Yes, Tyson Chandler was the Defensive Player of the Year but 2nd Team All-Defense, which proves that so-called experts and analysts really have no effing idea what they are doing. I mean, isn’t that just common sense? How does that get screwed up? And let me just ask, how does Dallas screw things up and not re-sign Tyson Chandler before last season, just to take a flier on potentially signing a wishy-washy superstar the following season? Come on now, Mark Cuban should’ve known better than this. Didn’t he watch the entire postseason run? Didn’t he see that other than Dirk Nowitzki, Tyson Chandler was without question the most important player on the Dallas roster? You can’t just substitute in any other center for Tyson Chandler and expect Dallas to still win the title. Does Dallas make the finals with Roy Hibbert at starting center instead of Tyson Chandler? Hell no. What about Al Jefferson? Maybe, but it’s impossible to know for sure. What we do know for sure is that Chandler transformed the Mavericks into a title contender. Just take a look at what Dirk Nowitzki thought about Tyson Chandler:
“His positive energy, his defense I think is really what turned this whole thing around and what really won us the playoffs. Every big game down the stretch we did it with defense.”
That is an actual quote from Dirk Nowitzki talking about Tyson Chandler’s impact on the Dallas Mavericks in the 2011 postseason. Pretty high praise from a guy who had every reason to feel like he was the cats pajamas after slaying the Miami Heat and their Big Three in the NBA Finals, to cap off a 2 month run of unbelievable basketball brilliance. Dirk gave a lot of the credit to Chandler, the man in the middle, the anchor of a defense that slowed down three of the NBA’s best (Kobe Bryant, Kevin Durant, and LeBron James) en route to an NBA Championship.
Without Dirk the Mavericks wouldn’t have been able to sniff the Larry O’Brien Trophy if it was doused in Ben-Gay and gasoline, but it became very apparent that this season Dallas was missing a vital piece to the championship puzzle. Maybe the departures of JJ Barea, Peja Stojakovic, and DeShawn Stevenson had something to do with it, but if I were a betting man I’m taking the imaginary 5/1 odds on the “Tyson Chandler’s effect on a team is a little more profound than we might know of” option. We know for sure that Chandler is the basketball version of the quarterback of the defense not just for Dallas in the 2010-11 season, but also for the defensively much improved New York Knicks this past season.
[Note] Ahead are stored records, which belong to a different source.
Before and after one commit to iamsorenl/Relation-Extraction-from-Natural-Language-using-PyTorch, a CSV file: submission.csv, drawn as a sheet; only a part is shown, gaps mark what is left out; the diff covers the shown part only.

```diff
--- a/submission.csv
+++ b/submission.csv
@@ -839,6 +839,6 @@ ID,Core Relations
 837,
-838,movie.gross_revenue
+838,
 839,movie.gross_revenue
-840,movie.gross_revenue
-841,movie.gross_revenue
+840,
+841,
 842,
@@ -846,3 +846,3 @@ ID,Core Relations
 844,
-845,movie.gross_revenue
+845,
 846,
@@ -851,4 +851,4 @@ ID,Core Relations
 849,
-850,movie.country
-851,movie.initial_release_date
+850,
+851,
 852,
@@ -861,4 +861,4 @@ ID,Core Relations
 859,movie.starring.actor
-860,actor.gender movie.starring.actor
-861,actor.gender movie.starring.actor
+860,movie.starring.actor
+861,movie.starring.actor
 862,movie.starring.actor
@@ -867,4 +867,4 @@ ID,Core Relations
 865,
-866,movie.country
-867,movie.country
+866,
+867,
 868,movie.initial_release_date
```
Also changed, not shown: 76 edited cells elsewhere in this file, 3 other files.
Remember, we’re talking about a Knicks team that had Carmelo Anthony, Amare Stoudemire, JR Smith and Baron Davis on the roster. You could ask the question who the hell were those four guarding, but a better question is who the hell are they even interested in guarding? Chandler was the security blanket and the biggest reason the Knicks didn’t look like a Rucker Park team’s defense on a nightly basis, and he’ll need to keep that up this year after the Knicks have added Jason Kidd, Kurt Thomas, Marcus Camby and Rasheed Wallace (at a combined age of 154 years old). Chandler knows his role. He fits his niche well. He’s going to catch a few lobs, slam home a couple of tip-in dunks, block/alter quite a few shots, and most importantly light a fire under guys that you wouldn’t exactly say are lock down defenders. Can’t we get a statistic for that?